Start of Source material
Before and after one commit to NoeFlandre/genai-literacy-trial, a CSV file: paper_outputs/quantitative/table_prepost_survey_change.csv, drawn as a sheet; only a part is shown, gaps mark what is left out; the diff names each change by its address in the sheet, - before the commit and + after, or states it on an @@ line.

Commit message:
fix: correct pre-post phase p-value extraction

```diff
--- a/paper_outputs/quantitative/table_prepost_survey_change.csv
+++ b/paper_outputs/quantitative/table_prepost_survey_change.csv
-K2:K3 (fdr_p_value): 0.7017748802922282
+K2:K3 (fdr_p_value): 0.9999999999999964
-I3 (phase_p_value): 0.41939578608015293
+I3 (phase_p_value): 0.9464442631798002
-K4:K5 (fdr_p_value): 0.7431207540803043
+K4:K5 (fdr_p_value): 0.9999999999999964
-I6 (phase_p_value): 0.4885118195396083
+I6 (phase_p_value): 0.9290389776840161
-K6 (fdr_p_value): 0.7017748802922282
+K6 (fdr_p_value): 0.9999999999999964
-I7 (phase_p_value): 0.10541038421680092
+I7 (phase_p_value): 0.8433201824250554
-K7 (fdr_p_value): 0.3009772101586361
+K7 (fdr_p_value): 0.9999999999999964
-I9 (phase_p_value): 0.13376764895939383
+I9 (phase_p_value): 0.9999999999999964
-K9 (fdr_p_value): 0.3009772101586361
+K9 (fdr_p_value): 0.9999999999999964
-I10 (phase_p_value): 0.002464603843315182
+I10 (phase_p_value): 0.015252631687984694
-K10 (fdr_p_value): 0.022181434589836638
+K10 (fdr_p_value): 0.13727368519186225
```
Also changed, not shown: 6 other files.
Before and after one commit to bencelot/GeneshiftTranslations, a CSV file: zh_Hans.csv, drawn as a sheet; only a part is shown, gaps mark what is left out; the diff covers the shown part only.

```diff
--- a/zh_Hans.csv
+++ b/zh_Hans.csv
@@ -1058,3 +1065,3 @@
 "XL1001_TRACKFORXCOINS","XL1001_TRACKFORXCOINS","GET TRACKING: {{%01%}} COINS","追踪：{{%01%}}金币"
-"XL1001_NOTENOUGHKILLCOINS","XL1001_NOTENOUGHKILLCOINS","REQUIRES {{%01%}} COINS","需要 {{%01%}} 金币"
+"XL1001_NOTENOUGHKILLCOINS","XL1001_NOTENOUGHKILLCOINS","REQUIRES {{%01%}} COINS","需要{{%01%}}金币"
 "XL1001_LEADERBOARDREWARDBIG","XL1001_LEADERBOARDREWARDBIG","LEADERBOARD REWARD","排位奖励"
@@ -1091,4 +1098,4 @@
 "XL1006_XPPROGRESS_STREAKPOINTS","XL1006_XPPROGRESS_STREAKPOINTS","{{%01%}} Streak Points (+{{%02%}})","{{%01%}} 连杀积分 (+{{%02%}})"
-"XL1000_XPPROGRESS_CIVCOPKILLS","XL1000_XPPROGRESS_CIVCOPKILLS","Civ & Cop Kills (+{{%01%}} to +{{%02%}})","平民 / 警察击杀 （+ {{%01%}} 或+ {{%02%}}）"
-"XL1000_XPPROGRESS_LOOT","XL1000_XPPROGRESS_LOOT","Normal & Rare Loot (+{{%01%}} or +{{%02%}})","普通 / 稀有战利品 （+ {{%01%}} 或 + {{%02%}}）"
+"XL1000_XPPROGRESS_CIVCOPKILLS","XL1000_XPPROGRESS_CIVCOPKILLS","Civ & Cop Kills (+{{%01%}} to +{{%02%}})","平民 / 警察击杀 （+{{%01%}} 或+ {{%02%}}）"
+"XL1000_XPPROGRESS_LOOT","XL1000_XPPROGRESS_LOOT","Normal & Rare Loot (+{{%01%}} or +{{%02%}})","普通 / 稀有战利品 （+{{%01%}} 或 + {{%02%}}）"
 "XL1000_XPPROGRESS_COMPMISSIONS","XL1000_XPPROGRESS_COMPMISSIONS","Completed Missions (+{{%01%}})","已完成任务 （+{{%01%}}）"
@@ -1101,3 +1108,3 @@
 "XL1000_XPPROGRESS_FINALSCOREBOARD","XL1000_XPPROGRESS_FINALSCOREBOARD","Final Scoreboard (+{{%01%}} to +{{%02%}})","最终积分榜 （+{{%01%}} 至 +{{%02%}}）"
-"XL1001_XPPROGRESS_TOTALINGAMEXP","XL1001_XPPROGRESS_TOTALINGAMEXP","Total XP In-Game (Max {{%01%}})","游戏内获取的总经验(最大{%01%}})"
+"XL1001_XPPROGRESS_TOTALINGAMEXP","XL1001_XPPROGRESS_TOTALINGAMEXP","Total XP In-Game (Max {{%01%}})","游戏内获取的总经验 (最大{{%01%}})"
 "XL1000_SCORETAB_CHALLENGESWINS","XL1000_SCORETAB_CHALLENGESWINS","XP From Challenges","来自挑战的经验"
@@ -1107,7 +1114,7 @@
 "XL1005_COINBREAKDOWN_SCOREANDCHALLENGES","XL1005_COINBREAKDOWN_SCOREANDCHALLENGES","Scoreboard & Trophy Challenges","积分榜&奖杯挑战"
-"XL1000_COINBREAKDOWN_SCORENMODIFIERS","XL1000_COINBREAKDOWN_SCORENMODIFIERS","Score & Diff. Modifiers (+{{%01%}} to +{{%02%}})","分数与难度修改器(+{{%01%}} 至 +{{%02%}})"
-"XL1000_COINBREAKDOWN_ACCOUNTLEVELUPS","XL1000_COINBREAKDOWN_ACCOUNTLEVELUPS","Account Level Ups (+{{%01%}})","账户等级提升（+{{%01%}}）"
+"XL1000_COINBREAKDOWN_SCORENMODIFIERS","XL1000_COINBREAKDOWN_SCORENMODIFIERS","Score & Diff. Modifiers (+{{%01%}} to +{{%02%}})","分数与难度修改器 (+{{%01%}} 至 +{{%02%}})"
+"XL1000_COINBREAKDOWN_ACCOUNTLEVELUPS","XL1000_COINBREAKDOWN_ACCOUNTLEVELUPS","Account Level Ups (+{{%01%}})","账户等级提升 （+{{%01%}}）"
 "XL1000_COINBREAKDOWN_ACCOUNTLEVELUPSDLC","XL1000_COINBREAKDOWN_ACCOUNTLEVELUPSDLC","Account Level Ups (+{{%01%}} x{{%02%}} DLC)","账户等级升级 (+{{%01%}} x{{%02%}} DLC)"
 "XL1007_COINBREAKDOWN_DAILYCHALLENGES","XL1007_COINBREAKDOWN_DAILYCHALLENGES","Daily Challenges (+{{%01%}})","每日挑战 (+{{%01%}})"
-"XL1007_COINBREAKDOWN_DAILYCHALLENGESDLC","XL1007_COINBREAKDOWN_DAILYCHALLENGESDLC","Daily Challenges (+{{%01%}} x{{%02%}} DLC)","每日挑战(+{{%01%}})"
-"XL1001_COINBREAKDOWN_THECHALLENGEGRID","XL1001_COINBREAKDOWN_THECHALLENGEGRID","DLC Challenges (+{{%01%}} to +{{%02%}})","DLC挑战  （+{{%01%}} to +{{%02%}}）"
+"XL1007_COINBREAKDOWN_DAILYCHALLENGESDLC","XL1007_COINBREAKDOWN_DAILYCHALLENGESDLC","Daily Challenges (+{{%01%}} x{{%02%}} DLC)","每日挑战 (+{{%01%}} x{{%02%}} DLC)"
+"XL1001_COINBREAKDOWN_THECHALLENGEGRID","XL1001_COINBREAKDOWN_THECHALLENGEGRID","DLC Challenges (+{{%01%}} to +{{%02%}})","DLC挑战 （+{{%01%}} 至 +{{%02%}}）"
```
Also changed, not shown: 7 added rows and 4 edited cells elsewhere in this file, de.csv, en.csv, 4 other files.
End of Source material
Your objective
The data above is to be returned exactly, with nothing altered.

Task solution
Before and after one commit to NoeFlandre/genai-literacy-trial, a CSV file: paper_outputs/quantitative/table_prepost_survey_change.csv, drawn as a sheet; only a part is shown, gaps mark what is left out; the diff names each change by its address in the sheet, - before the commit and + after, or states it on an @@ line.

Commit message:
fix: correct pre-post phase p-value extraction

```diff
--- a/paper_outputs/quantitative/table_prepost_survey_change.csv
+++ b/paper_outputs/quantitative/table_prepost_survey_change.csv
-K2:K3 (fdr_p_value): 0.7017748802922282
+K2:K3 (fdr_p_value): 0.9999999999999964
-I3 (phase_p_value): 0.41939578608015293
+I3 (phase_p_value): 0.9464442631798002
-K4:K5 (fdr_p_value): 0.7431207540803043
+K4:K5 (fdr_p_value): 0.9999999999999964
-I6 (phase_p_value): 0.4885118195396083
+I6 (phase_p_value): 0.9290389776840161
-K6 (fdr_p_value): 0.7017748802922282
+K6 (fdr_p_value): 0.9999999999999964
-I7 (phase_p_value): 0.10541038421680092
+I7 (phase_p_value): 0.8433201824250554
-K7 (fdr_p_value): 0.3009772101586361
+K7 (fdr_p_value): 0.9999999999999964
-I9 (phase_p_value): 0.13376764895939383
+I9 (phase_p_value): 0.9999999999999964
-K9 (fdr_p_value): 0.3009772101586361
+K9 (fdr_p_value): 0.9999999999999964
-I10 (phase_p_value): 0.002464603843315182
+I10 (phase_p_value): 0.015252631687984694
-K10 (fdr_p_value): 0.022181434589836638
+K10 (fdr_p_value): 0.13727368519186225
```
Also changed, not shown: 6 other files.
Before and after one commit to bencelot/GeneshiftTranslations, a CSV file: zh_Hans.csv, drawn as a sheet; only a part is shown, gaps mark what is left out; the diff covers the shown part only.

```diff
--- a/zh_Hans.csv
+++ b/zh_Hans.csv
@@ -1058,3 +1065,3 @@
 "XL1001_TRACKFORXCOINS","XL1001_TRACKFORXCOINS","GET TRACKING: {{%01%}} COINS","追踪：{{%01%}}金币"
-"XL1001_NOTENOUGHKILLCOINS","XL1001_NOTENOUGHKILLCOINS","REQUIRES {{%01%}} COINS","需要 {{%01%}} 金币"
+"XL1001_NOTENOUGHKILLCOINS","XL1001_NOTENOUGHKILLCOINS","REQUIRES {{%01%}} COINS","需要{{%01%}}金币"
 "XL1001_LEADERBOARDREWARDBIG","XL1001_LEADERBOARDREWARDBIG","LEADERBOARD REWARD","排位奖励"
@@ -1091,4 +1098,4 @@
 "XL1006_XPPROGRESS_STREAKPOINTS","XL1006_XPPROGRESS_STREAKPOINTS","{{%01%}} Streak Points (+{{%02%}})","{{%01%}} 连杀积分 (+{{%02%}})"
-"XL1000_XPPROGRESS_CIVCOPKILLS","XL1000_XPPROGRESS_CIVCOPKILLS","Civ & Cop Kills (+{{%01%}} to +{{%02%}})","平民 / 警察击杀 （+ {{%01%}} 或+ {{%02%}}）"
-"XL1000_XPPROGRESS_LOOT","XL1000_XPPROGRESS_LOOT","Normal & Rare Loot (+{{%01%}} or +{{%02%}})","普通 / 稀有战利品 （+ {{%01%}} 或 + {{%02%}}）"
+"XL1000_XPPROGRESS_CIVCOPKILLS","XL1000_XPPROGRESS_CIVCOPKILLS","Civ & Cop Kills (+{{%01%}} to +{{%02%}})","平民 / 警察击杀 （+{{%01%}} 或+ {{%02%}}）"
+"XL1000_XPPROGRESS_LOOT","XL1000_XPPROGRESS_LOOT","Normal & Rare Loot (+{{%01%}} or +{{%02%}})","普通 / 稀有战利品 （+{{%01%}} 或 + {{%02%}}）"
 "XL1000_XPPROGRESS_COMPMISSIONS","XL1000_XPPROGRESS_COMPMISSIONS","Completed Missions (+{{%01%}})","已完成任务 （+{{%01%}}）"
@@ -1101,3 +1108,3 @@
 "XL1000_XPPROGRESS_FINALSCOREBOARD","XL1000_XPPROGRESS_FINALSCOREBOARD","Final Scoreboard (+{{%01%}} to +{{%02%}})","最终积分榜 （+{{%01%}} 至 +{{%02%}}）"
-"XL1001_XPPROGRESS_TOTALINGAMEXP","XL1001_XPPROGRESS_TOTALINGAMEXP","Total XP In-Game (Max {{%01%}})","游戏内获取的总经验(最大{%01%}})"
+"XL1001_XPPROGRESS_TOTALINGAMEXP","XL1001_XPPROGRESS_TOTALINGAMEXP","Total XP In-Game (Max {{%01%}})","游戏内获取的总经验 (最大{{%01%}})"
 "XL1000_SCORETAB_CHALLENGESWINS","XL1000_SCORETAB_CHALLENGESWINS","XP From Challenges","来自挑战的经验"
@@ -1107,7 +1114,7 @@
 "XL1005_COINBREAKDOWN_SCOREANDCHALLENGES","XL1005_COINBREAKDOWN_SCOREANDCHALLENGES","Scoreboard & Trophy Challenges","积分榜&奖杯挑战"
-"XL1000_COINBREAKDOWN_SCORENMODIFIERS","XL1000_COINBREAKDOWN_SCORENMODIFIERS","Score & Diff. Modifiers (+{{%01%}} to +{{%02%}})","分数与难度修改器(+{{%01%}} 至 +{{%02%}})"
-"XL1000_COINBREAKDOWN_ACCOUNTLEVELUPS","XL1000_COINBREAKDOWN_ACCOUNTLEVELUPS","Account Level Ups (+{{%01%}})","账户等级提升（+{{%01%}}）"
+"XL1000_COINBREAKDOWN_SCORENMODIFIERS","XL1000_COINBREAKDOWN_SCORENMODIFIERS","Score & Diff. Modifiers (+{{%01%}} to +{{%02%}})","分数与难度修改器 (+{{%01%}} 至 +{{%02%}})"
+"XL1000_COINBREAKDOWN_ACCOUNTLEVELUPS","XL1000_COINBREAKDOWN_ACCOUNTLEVELUPS","Account Level Ups (+{{%01%}})","账户等级提升 （+{{%01%}}）"
 "XL1000_COINBREAKDOWN_ACCOUNTLEVELUPSDLC","XL1000_COINBREAKDOWN_ACCOUNTLEVELUPSDLC","Account Level Ups (+{{%01%}} x{{%02%}} DLC)","账户等级升级 (+{{%01%}} x{{%02%}} DLC)"
 "XL1007_COINBREAKDOWN_DAILYCHALLENGES","XL1007_COINBREAKDOWN_DAILYCHALLENGES","Daily Challenges (+{{%01%}})","每日挑战 (+{{%01%}})"
-"XL1007_COINBREAKDOWN_DAILYCHALLENGESDLC","XL1007_COINBREAKDOWN_DAILYCHALLENGESDLC","Daily Challenges (+{{%01%}} x{{%02%}} DLC)","每日挑战(+{{%01%}})"
-"XL1001_COINBREAKDOWN_THECHALLENGEGRID","XL1001_COINBREAKDOWN_THECHALLENGEGRID","DLC Challenges (+{{%01%}} to +{{%02%}})","DLC挑战  （+{{%01%}} to +{{%02%}}）"
+"XL1007_COINBREAKDOWN_DAILYCHALLENGESDLC","XL1007_COINBREAKDOWN_DAILYCHALLENGESDLC","Daily Challenges (+{{%01%}} x{{%02%}} DLC)","每日挑战 (+{{%01%}} x{{%02%}} DLC)"
+"XL1001_COINBREAKDOWN_THECHALLENGEGRID","XL1001_COINBREAKDOWN_THECHALLENGEGRID","DLC Challenges (+{{%01%}} to +{{%02%}})","DLC挑战 （+{{%01%}} 至 +{{%02%}}）"
```
Also changed, not shown: 7 added rows and 4 edited cells elsewhere in this file, de.csv, en.csv, 4 other files.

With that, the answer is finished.